We always love a good experiment here at Mobile Genius. Wether we are developing better techniques for glass only repairs, building custom solutions for our clients, developing “table top clean rooms”, or playing with vacuum forces we always have a great time developing our results.
This week we decided to test two popular adhesive solutions in the iPad Repair market: Red adhesive from eTech Parts and Black adhesive from another popular supplier.
When we thought of this test we wanted to find out at what temperature each adhesive began to deform or “melt” and the effects of heat on adhesion strength. The red adhesive from eTech is being promoted as a superior product and we wanted to document this claim.
With repair shops entering the summer months heat tolerance and adhesion strength is more important than ever (especially for iPad glass repairs). I think we’ve all had at least 1 customer who left their iPad in a hot car for hours only to realize their screen has begun to lift from it’s adhesive after the device baked for their entire 8 hour work shift.
Ensuring a lasting repair (no matter what your customer may throw at their device) is a crucial part of any operation whether your a freelance technician or an established bricks and mortar business.
We tested these two adhesives side by side looking for two specific points; temperature of deformation and the point in which the adhesive lost it’s holding strength. We used the same amount of surface area for both adhesives in an attempt to control as many variables as possible. By placing equal amounts of adhesive on a section of iPad glass we only had one thing left to do, bring on the heat!
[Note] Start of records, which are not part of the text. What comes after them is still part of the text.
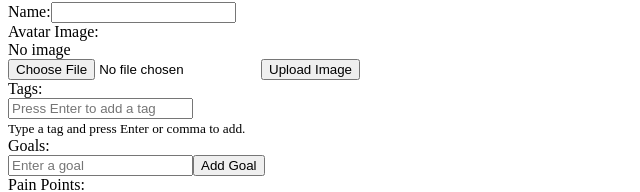
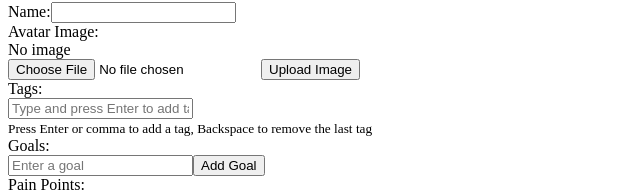
Before and after one commit to andiaz/persona-cms, a Next.js app: page /add-persona in a window 1280 px wide. Shown: the part 119-311 px from the top of the page, without its empty margins (0-640 px from the left). Built offline with nearby package versions, Linux system fonts and the light colour scheme.

Commit message:
Added search across tags when editing and adding personas.

```diff
--- a/components/PersonaForm.js
+++ b/components/PersonaForm.js
@@ -15,6 +15,11 @@ const PersonaForm = ({ onAddPersona, personaToEdit, onEditPersona }) => {
     personaToEdit?.avatarImage || null
   );
   const fileInputRef = useRef(null);
+  const [tagInput, setTagInput] = useState('');
+  const [suggestedTags, setSuggestedTags] = useState([]);
+  const [showSuggestions, setShowSuggestions] = useState(false);
+  const [selectedSuggestionIndex, setSelectedSuggestionIndex] = useState(-1);
+  const isHandlingSuggestion = useRef(false);
 
   const router = useRouter();
 
@@ -43,16 +48,83 @@ const PersonaForm = ({ onAddPersona, personaToEdit, onEditPersona }) => {
     };
   }, [personaToEdit]);
 
-  const handleAddTag = (e) => {
+  const getAllExistingTags = () => {
+    const personas = JSON.parse(sessionStorage.getItem('personas') || '[]');
+    return Array.from(new Set(personas.flatMap((p) => p.tags || [])));
+  };
+
+  const handleTagInputChange = (e) => {
+    const value = e.target.value;
+    setTagInput(value);
+
+    if (value.trim()) {
+      const existingTags = getAllExistingTags();
+      const filtered = existingTags.filter(
+        (tag) =>
+          tag.toLowerCase().includes(value.toLowerCase()) && !tags.includes(tag)
+      );
+      setSuggestedTags(filtered);
+      setShowSuggestions(true);
+      setSelectedSuggestionIndex(-1);
+    } else {
+      setSuggestedTags([]);
+      setShowSuggestions(false);
+      setSelectedSuggestionIndex(-1);
+    }
+  };
+
+  const handleTagInputKeyDown = (e) => {
+    if (showSuggestions && suggestedTags.length > 0) {
+      if (e.key === 'ArrowDown') {
+        e.preventDefault();
+        setSelectedSuggestionIndex((prev) =>
+          prev < suggestedTags.length - 1 ? prev + 1 : prev
+        );
+        return;
+      }
+      if (e.key === 'ArrowUp') {
+        e.preventDefault();
+        setSelectedSuggestionIndex((prev) => (prev > 0 ? prev - 1 : prev));
+        return;
+      }
+      if (
+        (e.key === 'Tab' || e.key === 'Enter') &&
+        selectedSuggestionIndex >= 0
+      ) {
+        e.preventDefault();
+        isHandlingSuggestion.current = true;
+        handleSuggestionClick(suggestedTags[selectedSuggestionIndex]);
+        isHandlingSuggestion.current = false;
+        return;
+      }
+    }
+
     if (e.key === 'Enter' || e.key === ',') {
       e.preventDefault();
-      const newTag = e.target.value.trim();
+      const newTag = tagInput.trim();
 
       if (newTag && !tags.includes(newTag)) {
         setTags([...tags, newTag]);
+        setTagInput('');
+        setSuggestedTags([]);
+        setShowSuggestions(false);
+        setSelectedSuggestionIndex(-1);
       }
+    } else if (e.key === 'Backspace' && tagInput === '' && tags.length > 0) {
+      setTags(tags.slice(0, -1));
+    } else if (e.key === 'Escape') {
+      setShowSuggestions(false);
+      setSelectedSuggestionIndex(-1);
+    }
+  };
 
-      e.target.value = '';
+  const handleSuggestionClick = (tag) => {
+    if (!tags.includes(tag)) {
+      setTags([...tags, tag]);
+      setTagInput('');
+      setSuggestedTags([]);
+      setShowSuggestions(false);
+      setSelectedSuggestionIndex(-1);
     }
   };
 
@@ -215,31 +287,64 @@ const PersonaForm = ({ onAddPersona, personaToEdit, onEditPersona }) => {
 
       <div className="space-y-2">
         <label className="block text-sm font-medium">Tags:</label>
-        <div className="flex flex-wrap items-center gap-2 border px-2 py-2 rounded-md">
+        <div className="flex flex-wrap gap-2 p-2 border border-gray-300 rounded-md focus-within:ring-2 focus-within:ring-indigo-500">
           {tags.map((tag, index) => (
-            <div
+            <span
               key={index}
-              className="bg-indigo-500 text-white px-3 py-1 rounded-full flex items-center gap-2"
+              className="bg-indigo-500 text-white px-3 py-1 rounded-full text-sm flex items-center gap-1"
             >
-              <span>{tag}</span>
+              {tag}
               <button
                 type="button"
                 onClick={() => handleDeleteTag(tag)}
-                className="text-white hover:text-red-400"
+                className="hover:text-red-200"
               >
-                &times;
+                ×
               </button>
-            </div>
+            </span>
           ))}
-          <input
-            type="text"
-            onKeyDown={handleAddTag}
-            placeholder="Press Enter to add a tag"
-            className="flex-grow focus:outline-none"
-          />
+          <div className="relative flex-1 min-w-[120px]">
+            <input
+              type="text"
+              value={tagInput}
+              onChange={handleTagInputChange}
+              onKeyDown={handleTagInputKeyDown}
+              onBlur={() => {
+                if (!isHandlingSuggestion.current) {
+                  setTimeout(() => setShowSuggestions(false), 200);
+                }
+              }}
+              onFocus={() => {
+                if (tagInput.trim()) {
+                  setShowSuggestions(true);
+                }
+              }}
+              placeholder={
+                tags.length === 0 ? 'Type and press Enter to add tags' : ''
+              }
+              className="w-full focus:outline-none"
+            />
+            {showSuggestions && suggestedTags.length > 0 && (
+              <div className="absolute left-0 right-0 top-full mt-1 bg-white border border-gray-300 rounded-md shadow-lg z-50">
+                {suggestedTags.map((tag, index) => (
+                  <button
+                    key={index}
+                    type="button"
+                    onClick={() => handleSuggestionClick(tag)}
+                    onMouseEnter={() => setSelectedSuggestionIndex(index)}
+                    className={`w-full px-4 py-2 text-left hover:bg-gray-100 ${
+                      selectedSuggestionIndex === index ? 'bg-gray-100' : ''
+                    }`}
+                  >
+                    {tag}
+                  </button>
+                ))}
+              </div>
+            )}
+          </div>
         </div>
         <small className="text-gray-500">
-          Type a tag and press Enter or comma to add.
+          Press Enter or comma to add a tag, Backspace to remove the last tag
         </small>
       </div>
 
```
We started with eTech’s red adhesive. After confirming correct calibration of our laser thermometer we began to add heat. As the temperature quickly rose past 145 degrees we began to look for any changes in the adhesive without avail. 175 degrees came and went and we were rapidly approaching 200 degrees (our target temperature for this experiment). As the surface temperature of the glass passed 200 degrees there was no “boiling”, no smoke, no deformation. We were impressed to say the least. The heat was removed and the adhesion was tested while it was hot and as well as when it returned to room temperature. At 200 degrees the red adhesive held it’s shape as well as it’s strength.
Next up was the black adhesive most repair shops are using (some are still using 3M sheets) for their iPad repairs. Allowing the glass to cool down below 80 degrees we were ready to perform the second test. As heat was applied to the black adhesive we began to get pretty excited for this test! We quickly got to 145 degrees and surpassed 175 degrees pretty quickly. We noticed that at around 160 (give or take a few) the black adhesive began to bubble and lose it’s physical integrity. At this point we knew without a doubt the red tape was going to win this contest by a long shot but we continued with the heat. We reached a peak of 208 degrees with the black adhesive. At this temperature the adhesive looked like bubble wrap and had serious deformations. Testing the adhesive at this temperature we noticed a loss of adhesion strength by 50% and the physical deformities showed this adhesive’s weakness.
All in all we were impressed that both sets of adhesive were able to take abuse above the 150 degree mark, but in the end eTech’s red tape was the clear winner. Retaining it’s adhesion strength as well as it physical characteristics made the red tape the obvious choice when it comes to repairing a device to last the test of time.